Start of Information provided

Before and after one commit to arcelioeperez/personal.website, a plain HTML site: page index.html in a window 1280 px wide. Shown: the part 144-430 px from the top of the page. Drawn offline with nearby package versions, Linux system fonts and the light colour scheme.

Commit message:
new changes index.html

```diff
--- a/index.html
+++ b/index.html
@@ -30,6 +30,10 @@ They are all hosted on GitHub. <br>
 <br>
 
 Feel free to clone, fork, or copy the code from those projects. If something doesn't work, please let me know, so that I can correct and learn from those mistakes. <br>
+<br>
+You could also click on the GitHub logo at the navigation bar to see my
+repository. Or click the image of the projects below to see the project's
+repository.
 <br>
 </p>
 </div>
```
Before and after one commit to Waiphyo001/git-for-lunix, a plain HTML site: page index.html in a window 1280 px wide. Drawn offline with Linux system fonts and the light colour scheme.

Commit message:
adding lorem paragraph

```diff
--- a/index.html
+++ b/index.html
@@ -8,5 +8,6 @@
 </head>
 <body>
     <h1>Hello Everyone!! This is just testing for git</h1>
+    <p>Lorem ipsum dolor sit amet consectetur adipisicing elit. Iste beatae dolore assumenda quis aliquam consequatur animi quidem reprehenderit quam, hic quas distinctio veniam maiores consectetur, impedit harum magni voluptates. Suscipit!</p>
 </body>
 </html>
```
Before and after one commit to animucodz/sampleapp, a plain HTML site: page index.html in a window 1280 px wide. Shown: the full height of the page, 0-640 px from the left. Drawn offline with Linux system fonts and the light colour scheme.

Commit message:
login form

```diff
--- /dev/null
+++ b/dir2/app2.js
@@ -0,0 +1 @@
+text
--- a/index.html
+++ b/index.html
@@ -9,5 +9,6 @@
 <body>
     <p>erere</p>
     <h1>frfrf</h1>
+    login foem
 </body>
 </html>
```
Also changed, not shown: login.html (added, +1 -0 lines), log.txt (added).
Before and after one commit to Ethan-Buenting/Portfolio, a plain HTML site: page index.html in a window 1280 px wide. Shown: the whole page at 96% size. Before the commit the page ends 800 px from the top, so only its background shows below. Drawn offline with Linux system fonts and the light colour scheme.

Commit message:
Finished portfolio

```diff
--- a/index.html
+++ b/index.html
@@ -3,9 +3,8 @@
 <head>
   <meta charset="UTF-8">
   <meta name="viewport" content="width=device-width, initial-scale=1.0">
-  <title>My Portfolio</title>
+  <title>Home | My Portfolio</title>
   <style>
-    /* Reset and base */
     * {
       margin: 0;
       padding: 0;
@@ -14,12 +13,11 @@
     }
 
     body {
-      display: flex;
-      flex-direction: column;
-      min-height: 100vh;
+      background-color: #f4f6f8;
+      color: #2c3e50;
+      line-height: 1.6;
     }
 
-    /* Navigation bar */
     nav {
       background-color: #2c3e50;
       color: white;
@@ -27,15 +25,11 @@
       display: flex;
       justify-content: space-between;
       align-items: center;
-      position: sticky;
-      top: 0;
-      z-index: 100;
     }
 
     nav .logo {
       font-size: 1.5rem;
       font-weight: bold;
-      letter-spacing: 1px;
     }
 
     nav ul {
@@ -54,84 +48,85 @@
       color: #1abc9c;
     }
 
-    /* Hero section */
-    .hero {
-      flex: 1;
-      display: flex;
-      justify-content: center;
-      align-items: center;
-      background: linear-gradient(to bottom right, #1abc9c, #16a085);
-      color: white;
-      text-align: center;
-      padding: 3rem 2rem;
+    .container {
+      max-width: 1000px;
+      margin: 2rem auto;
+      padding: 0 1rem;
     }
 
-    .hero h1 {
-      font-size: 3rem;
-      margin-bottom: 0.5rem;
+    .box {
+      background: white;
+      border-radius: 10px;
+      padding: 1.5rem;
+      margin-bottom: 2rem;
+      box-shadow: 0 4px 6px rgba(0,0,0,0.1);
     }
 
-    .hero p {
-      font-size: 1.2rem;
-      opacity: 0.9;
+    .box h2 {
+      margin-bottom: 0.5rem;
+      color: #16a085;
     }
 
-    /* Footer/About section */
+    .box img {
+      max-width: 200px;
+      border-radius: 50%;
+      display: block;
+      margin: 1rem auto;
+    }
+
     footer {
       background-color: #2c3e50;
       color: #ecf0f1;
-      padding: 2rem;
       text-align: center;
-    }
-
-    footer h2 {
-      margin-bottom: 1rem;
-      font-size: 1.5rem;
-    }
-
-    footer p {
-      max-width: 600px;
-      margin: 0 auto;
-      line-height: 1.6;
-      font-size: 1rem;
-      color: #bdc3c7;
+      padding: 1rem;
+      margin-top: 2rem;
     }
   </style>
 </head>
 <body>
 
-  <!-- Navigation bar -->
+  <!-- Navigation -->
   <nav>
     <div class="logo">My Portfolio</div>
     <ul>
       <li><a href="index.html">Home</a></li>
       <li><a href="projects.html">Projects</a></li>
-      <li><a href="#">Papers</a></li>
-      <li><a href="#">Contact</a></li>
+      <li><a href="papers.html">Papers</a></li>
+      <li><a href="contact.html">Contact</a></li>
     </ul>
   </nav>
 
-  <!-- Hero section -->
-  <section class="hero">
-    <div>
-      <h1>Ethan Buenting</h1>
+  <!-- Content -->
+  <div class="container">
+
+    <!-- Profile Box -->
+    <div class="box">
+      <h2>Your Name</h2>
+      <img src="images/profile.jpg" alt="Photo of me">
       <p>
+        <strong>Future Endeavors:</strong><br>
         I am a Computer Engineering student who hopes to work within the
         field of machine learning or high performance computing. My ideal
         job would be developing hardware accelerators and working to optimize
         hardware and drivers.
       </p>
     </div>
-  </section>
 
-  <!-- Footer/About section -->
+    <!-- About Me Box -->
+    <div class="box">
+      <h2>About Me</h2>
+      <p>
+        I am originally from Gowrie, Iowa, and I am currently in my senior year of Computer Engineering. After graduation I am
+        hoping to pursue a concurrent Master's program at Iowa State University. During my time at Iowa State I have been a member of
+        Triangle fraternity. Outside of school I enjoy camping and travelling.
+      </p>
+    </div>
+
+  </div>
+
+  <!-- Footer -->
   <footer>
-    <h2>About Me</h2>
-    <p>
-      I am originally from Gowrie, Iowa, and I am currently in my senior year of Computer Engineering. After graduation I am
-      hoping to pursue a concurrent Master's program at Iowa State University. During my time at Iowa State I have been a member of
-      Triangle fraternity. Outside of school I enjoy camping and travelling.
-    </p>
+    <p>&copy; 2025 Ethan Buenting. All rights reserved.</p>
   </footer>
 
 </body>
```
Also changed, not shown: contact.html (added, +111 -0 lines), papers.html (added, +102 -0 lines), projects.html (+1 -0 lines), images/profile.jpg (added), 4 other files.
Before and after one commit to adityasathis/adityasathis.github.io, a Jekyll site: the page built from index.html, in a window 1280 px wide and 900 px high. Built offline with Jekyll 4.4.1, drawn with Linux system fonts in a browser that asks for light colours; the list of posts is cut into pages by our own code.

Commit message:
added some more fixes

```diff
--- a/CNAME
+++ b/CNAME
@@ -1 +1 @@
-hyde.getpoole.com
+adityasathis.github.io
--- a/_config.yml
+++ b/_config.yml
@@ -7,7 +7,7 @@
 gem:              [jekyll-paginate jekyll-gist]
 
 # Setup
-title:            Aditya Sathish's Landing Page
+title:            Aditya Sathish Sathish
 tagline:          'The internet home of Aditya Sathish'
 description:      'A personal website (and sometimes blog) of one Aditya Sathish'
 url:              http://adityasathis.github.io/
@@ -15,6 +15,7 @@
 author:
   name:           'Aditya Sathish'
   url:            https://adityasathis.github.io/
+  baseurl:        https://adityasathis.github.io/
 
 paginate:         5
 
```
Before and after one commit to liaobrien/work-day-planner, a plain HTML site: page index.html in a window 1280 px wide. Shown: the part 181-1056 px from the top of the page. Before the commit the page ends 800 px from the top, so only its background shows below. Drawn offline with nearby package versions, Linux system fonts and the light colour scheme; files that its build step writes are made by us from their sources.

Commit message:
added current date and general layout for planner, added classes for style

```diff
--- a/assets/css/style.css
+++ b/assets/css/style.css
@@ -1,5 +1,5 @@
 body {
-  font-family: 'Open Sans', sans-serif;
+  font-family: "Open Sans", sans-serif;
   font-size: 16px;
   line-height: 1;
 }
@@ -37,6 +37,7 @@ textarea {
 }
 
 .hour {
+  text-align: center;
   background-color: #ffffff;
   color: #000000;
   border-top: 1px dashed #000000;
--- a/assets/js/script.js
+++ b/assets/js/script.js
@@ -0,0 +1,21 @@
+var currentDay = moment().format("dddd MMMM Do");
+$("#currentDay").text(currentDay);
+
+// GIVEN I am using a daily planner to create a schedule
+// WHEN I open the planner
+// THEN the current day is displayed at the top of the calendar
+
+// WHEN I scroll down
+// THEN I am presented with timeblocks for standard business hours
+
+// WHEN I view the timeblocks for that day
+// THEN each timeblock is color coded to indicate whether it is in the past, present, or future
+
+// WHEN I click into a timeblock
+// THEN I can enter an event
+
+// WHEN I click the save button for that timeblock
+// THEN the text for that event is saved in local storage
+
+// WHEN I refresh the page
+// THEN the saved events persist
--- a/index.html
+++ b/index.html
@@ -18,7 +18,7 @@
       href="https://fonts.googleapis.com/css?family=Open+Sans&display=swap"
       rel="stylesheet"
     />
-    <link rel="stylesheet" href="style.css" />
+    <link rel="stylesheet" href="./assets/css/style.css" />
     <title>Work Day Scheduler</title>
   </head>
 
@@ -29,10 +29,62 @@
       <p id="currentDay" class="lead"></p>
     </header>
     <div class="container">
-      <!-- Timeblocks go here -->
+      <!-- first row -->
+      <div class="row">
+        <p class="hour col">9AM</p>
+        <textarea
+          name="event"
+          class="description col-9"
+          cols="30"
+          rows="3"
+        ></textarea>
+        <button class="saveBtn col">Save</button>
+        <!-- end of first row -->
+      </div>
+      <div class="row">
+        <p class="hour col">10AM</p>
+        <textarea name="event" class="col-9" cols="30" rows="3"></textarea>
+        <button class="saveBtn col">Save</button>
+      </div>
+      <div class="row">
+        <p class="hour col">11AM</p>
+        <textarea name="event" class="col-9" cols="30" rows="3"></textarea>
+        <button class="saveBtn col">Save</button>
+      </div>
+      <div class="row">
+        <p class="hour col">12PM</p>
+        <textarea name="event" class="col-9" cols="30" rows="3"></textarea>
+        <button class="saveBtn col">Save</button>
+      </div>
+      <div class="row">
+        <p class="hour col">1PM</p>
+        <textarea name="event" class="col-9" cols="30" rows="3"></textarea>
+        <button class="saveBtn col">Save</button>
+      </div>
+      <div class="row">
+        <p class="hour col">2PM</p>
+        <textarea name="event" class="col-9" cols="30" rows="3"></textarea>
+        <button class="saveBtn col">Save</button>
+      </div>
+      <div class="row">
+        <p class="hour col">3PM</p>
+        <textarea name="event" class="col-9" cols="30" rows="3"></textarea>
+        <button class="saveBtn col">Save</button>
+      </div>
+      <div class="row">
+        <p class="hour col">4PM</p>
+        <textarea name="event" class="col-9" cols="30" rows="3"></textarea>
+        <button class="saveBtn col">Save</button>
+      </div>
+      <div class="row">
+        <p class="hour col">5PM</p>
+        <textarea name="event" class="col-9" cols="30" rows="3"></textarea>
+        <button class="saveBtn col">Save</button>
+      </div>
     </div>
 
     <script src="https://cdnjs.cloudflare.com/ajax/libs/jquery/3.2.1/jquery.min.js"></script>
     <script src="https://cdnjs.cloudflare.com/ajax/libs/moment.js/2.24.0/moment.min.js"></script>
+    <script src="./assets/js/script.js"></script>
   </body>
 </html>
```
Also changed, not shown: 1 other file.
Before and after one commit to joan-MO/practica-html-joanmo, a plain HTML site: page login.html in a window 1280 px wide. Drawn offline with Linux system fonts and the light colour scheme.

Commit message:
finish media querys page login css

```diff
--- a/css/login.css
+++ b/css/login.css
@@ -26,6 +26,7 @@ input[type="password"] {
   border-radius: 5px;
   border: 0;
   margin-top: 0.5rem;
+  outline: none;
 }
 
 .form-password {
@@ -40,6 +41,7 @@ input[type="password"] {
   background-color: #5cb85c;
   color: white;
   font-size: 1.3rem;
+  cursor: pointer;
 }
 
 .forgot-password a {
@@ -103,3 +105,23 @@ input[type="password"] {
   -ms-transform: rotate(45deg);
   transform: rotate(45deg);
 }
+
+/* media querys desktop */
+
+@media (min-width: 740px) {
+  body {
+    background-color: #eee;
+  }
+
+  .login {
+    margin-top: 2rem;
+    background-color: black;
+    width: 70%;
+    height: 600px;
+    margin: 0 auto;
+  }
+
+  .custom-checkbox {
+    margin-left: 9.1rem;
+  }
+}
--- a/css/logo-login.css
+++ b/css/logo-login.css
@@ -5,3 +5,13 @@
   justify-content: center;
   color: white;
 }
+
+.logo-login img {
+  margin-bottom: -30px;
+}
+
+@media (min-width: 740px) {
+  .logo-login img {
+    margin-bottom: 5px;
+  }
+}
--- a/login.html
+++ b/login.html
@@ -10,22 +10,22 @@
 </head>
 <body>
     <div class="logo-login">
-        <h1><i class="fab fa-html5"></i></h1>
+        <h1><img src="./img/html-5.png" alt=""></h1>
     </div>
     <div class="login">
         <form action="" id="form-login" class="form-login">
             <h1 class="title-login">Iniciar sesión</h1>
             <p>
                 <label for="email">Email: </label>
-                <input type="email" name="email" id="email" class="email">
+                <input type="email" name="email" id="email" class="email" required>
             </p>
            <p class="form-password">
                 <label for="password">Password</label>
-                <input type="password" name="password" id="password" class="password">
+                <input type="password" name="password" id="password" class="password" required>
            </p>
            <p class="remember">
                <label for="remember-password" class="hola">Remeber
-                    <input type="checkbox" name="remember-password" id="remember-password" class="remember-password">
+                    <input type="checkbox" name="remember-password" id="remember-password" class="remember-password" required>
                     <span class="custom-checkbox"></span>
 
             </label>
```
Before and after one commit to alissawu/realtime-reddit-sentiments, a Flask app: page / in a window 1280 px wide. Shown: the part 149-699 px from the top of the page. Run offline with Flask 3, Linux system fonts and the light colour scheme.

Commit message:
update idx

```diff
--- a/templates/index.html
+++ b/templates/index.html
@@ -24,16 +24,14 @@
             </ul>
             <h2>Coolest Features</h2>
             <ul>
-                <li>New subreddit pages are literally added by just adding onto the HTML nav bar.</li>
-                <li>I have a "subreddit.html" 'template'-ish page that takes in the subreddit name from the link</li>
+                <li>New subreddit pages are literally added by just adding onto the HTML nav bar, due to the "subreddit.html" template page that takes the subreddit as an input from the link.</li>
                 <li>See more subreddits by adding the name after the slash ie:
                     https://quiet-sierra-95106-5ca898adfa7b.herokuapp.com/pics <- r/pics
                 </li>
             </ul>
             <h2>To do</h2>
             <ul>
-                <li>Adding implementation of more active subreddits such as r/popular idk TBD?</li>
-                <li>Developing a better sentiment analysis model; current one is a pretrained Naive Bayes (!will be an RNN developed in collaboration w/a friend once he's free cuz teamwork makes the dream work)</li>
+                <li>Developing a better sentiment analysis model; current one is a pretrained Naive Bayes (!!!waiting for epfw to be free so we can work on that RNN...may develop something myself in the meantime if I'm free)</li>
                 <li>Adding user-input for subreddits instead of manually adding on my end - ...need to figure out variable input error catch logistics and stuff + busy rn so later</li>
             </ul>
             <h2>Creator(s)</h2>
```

End of Information provided

> Problem to solve: Only the count, no other text: how many lines in the listing above hold "href"?

> Solution to this exercise: 9